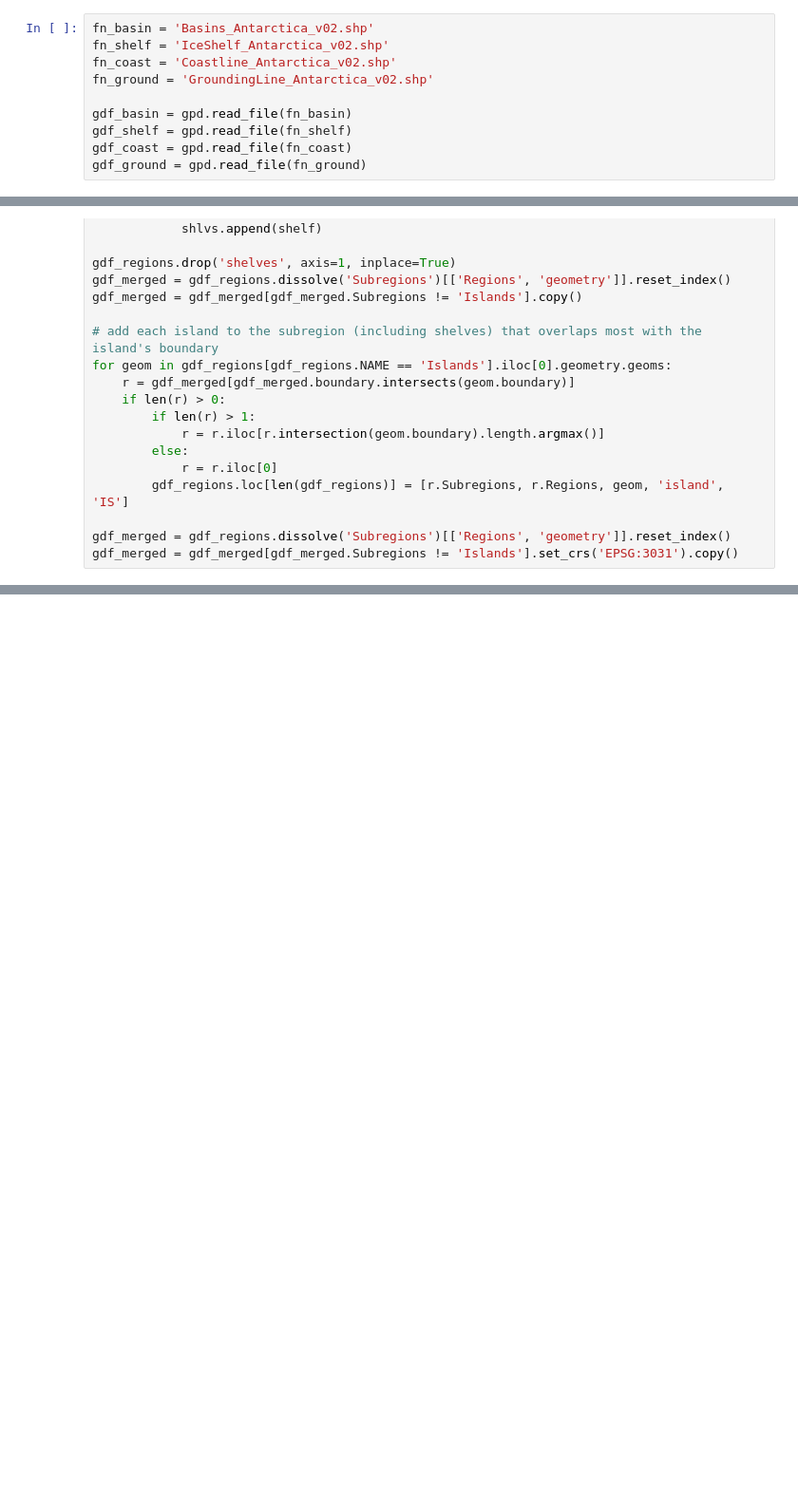
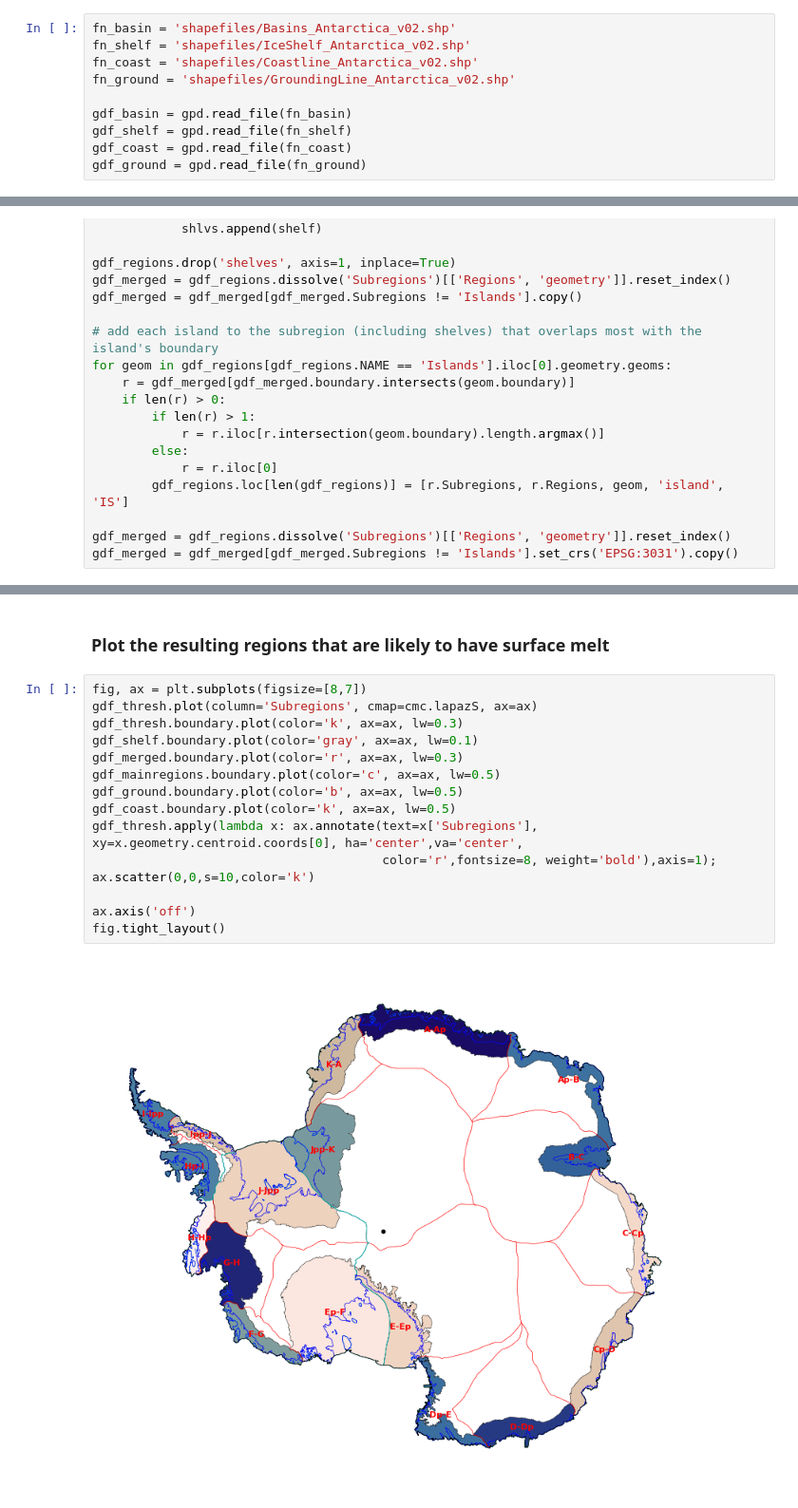
Before and after one commit to fliphilipp/GlacierLakeDetectionICESat2, a Jupyter notebook: basins/make_basins.ipynb, the cells around one changed output, grey strips where cells are left out. Shown at 95% size. Drawn from its saved outputs; the diff is of its cells as text; blank space fills up the shorter version.

Commit message:
finish basins with elevation threshold

```diff
--- a/basins/make_basins.ipynb
+++ b/basins/make_basins.ipynb
@@ -16,10 +21,10 @@ from shapely.geometry import Polygon
 # %% [markdown]
 ## Antarctica
 # %%
-fn_basin = 'Basins_Antarctica_v02.shp'
-fn_shelf = 'IceShelf_Antarctica_v02.shp'
-fn_coast = 'Coastline_Antarctica_v02.shp'
-fn_ground = 'GroundingLine_Antarctica_v02.shp'
+fn_basin = 'shapefiles/Basins_Antarctica_v02.shp'
+fn_shelf = 'shapefiles/IceShelf_Antarctica_v02.shp'
+fn_coast = 'shapefiles/Coastline_Antarctica_v02.shp'
+fn_ground = 'shapefiles/GroundingLine_Antarctica_v02.shp'
 
 gdf_basin = gpd.read_file(fn_basin)
 gdf_shelf = gpd.read_file(fn_shelf)
@@ -252 +307,20 @@ fig.tight_layout()
+# %% [markdown]
+### Plot the resulting regions that are likely to have surface melt
+# %%
+fig, ax = plt.subplots(figsize=[8,7])
+gdf_thresh.plot(column='Subregions', cmap=cmc.lapazS, ax=ax)
+gdf_thresh.boundary.plot(color='k', ax=ax, lw=0.3)
+gdf_shelf.boundary.plot(color='gray', ax=ax, lw=0.1)
+gdf_merged.boundary.plot(color='r', ax=ax, lw=0.3)
+gdf_mainregions.boundary.plot(color='c', ax=ax, lw=0.5)
+gdf_ground.boundary.plot(color='b', ax=ax, lw=0.5)
+gdf_coast.boundary.plot(color='k', ax=ax, lw=0.5)
+gdf_thresh.apply(lambda x: ax.annotate(text=x['Subregions'], xy=x.geometry.centroid.coords[0], ha='center',va='center',
+                                       color='r',fontsize=8, weight='bold'),axis=1);
+ax.scatter(0,0,s=10,color='k')
+
+ax.axis('off')
+fig.tight_layout()
+# %% [output]
+[figure, added]
 # %% [markdown]
```
Also changed, not shown: parts of 15 cells of this notebook, 39 other files.
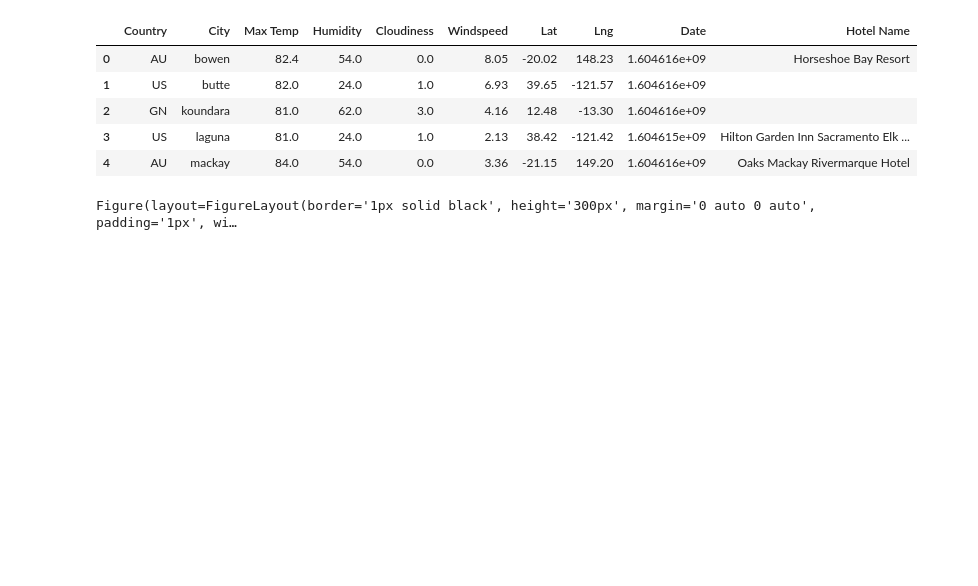
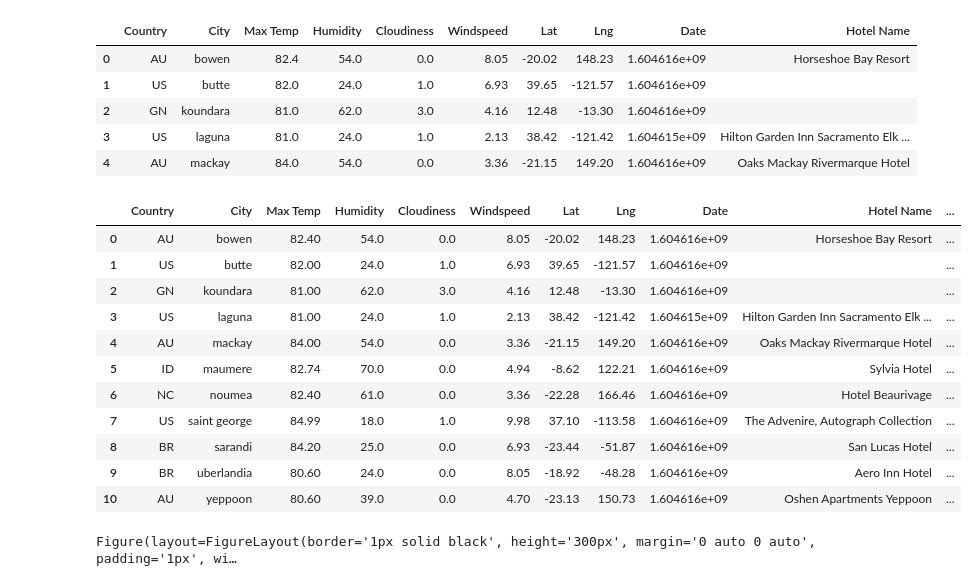
Before and after one commit to shadiaduery/Python-API-Matplotlib-Seaborn, a Jupyter notebook: Python Challenges/VacationPy.ipynb, the cells around one changed output. Saved outputs shown, nothing was run; the diff lists cells and outputs as text; code cells hidden in the pictures; blank space fills up the shorter version.

```diff
--- a/Python Challenges/VacationPy.ipynb
+++ b/Python Challenges/VacationPy.ipynb
@@ -120,0 +150,5 @@ hotel_df.head()
+# %%
+for i in range(len(hotel_df)):
+    row=hotel_df.loc[i]
+    print(row)
+    break
@@ -127,15 +173,19 @@ target_type = "hotel"
 
 base_url = "https://maps.googleapis.com/maps/api/place/nearbysearch/json"
 
+for i in range(len(hote_df)):
+    row=hotel_df[i]
 
-for index, row in hotel_df.iterrows():
+
+# for index, row in hotel_df.iterrows():
     target_coordinate = f"{row ['Lat']} ,{row ['Lng']}"
 
 #     print(target_coordinate)
 
 # set up a parameters dictionary
     params = {
-        "location": target_coordinate,
+        # "location": target_coordinate,
+        'loation': row['Lat']+', '+row['Lng'],
         "keyword": target_search,
         "radius": target_radius,
         "type": target_type,
@@ -165,6 +215,26 @@ hotel_df.head()
 | 2 | GN | koundara | 81.0 | 62.0 | 3.0 | 4.16 | 12.48 | -13.30 | 1.604616e+09 |  |
 | 3 | US | laguna | 81.0 | 24.0 | 1.0 | 2.13 | 38.42 | -121.42 | 1.604615e+09 | Hilton Garden Inn Sacramento Elk ... |
 | 4 | AU | mackay | 84.0 | 54.0 | 0.0 | 3.36 | -21.15 | 149.20 | 1.604616e+09 | Oaks Mackay Rivermarque Hotel |
+# %%
+# for i in range(len(hotel_df)):
+for i in range(4):
+# for idx, row in hotel_df.iterrows():
+    row=hotel_df.loc[i]
+    hotel_df.loc[i, 'added']=row['Max Temp']/row['Humidity']*200
+hotel_df
+# %% [output]
+|  | Country | City | Max Temp | Humidity | Cloudiness | Windspeed | Lat | Lng | Date | Hotel Name | ... |
+| 0 | AU | bowen | 82.40 | 54.0 | 0.0 | 8.05 | -20.02 | 148.23 | 1.604616e+09 | Horseshoe Bay Resort | ... |
+| 1 | US | butte | 82.00 | 24.0 | 1.0 | 6.93 | 39.65 | -121.57 | 1.604616e+09 |  | ... |
+| 2 | GN | koundara | 81.00 | 62.0 | 3.0 | 4.16 | 12.48 | -13.30 | 1.604616e+09 |  | ... |
+| 3 | US | laguna | 81.00 | 24.0 | 1.0 | 2.13 | 38.42 | -121.42 | 1.604615e+09 | Hilton Garden Inn Sacramento Elk ... | ... |
+| 4 | AU | mackay | 84.00 | 54.0 | 0.0 | 3.36 | -21.15 | 149.20 | 1.604616e+09 | Oaks Mackay Rivermarque Hotel | ... |
+| 5 | ID | maumere | 82.74 | 70.0 | 0.0 | 4.94 | -8.62 | 122.21 | 1.604616e+09 | Sylvia Hotel | ... |
+| 6 | NC | noumea | 82.40 | 61.0 | 0.0 | 3.36 | -22.28 | 166.46 | 1.604616e+09 | Hotel Beaurivage | ... |
+| 7 | US | saint george | 84.99 | 18.0 | 1.0 | 9.98 | 37.10 | -113.58 | 1.604616e+09 | The Advenire, Autograph Collection | ... |
+| 8 | BR | sarandi | 84.20 | 25.0 | 0.0 | 6.93 | -23.44 | -51.87 | 1.604616e+09 | San Lucas Hotel | ... |
+| 9 | BR | uberlandia | 80.60 | 24.0 | 0.0 | 8.05 | -18.92 | -48.28 | 1.604616e+09 | Aero Inn Hotel | ... |
+| 10 | AU | yeppoon | 80.60 | 39.0 | 0.0 | 4.70 | -23.13 | 150.73 | 1.604616e+09 | Oshen Apartments Yeppoon | ... |
 # %%
 # NOTE: Do not change any of the code in this cell
 
```
Also changed, not shown: parts of 5 cells of this notebook, 12 other files.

**REQUIREMENT**
Scan the records above line by line, counting those where the word "range" appears, and give the count alone.

**WRITTEN SOLUTION**
4